* **Action item**
Count every line in the data below where the word "privacy" appears, then state only that count.

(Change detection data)
# # #
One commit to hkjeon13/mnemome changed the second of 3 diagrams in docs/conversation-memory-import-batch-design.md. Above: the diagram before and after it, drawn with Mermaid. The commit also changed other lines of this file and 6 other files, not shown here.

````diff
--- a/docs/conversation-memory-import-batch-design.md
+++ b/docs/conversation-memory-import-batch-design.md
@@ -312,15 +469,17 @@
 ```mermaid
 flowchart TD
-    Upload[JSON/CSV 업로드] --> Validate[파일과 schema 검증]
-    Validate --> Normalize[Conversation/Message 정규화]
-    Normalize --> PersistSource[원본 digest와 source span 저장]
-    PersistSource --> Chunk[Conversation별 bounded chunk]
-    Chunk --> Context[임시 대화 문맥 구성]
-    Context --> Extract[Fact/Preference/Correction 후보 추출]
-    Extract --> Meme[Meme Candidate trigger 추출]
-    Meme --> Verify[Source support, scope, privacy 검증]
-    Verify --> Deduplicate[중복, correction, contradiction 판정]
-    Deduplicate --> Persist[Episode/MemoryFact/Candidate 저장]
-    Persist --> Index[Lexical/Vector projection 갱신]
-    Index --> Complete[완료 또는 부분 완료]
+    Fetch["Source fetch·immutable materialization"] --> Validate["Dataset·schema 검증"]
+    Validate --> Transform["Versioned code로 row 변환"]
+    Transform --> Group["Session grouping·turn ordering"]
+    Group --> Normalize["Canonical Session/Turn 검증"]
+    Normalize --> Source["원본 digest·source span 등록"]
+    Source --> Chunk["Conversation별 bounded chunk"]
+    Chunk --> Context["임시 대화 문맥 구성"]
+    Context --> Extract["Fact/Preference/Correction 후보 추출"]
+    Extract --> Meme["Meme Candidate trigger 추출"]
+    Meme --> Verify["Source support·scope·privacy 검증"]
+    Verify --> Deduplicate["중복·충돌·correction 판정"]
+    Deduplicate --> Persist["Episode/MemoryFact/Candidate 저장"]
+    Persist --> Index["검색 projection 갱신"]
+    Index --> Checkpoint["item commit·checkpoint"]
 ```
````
# # #
* **Answer below**
2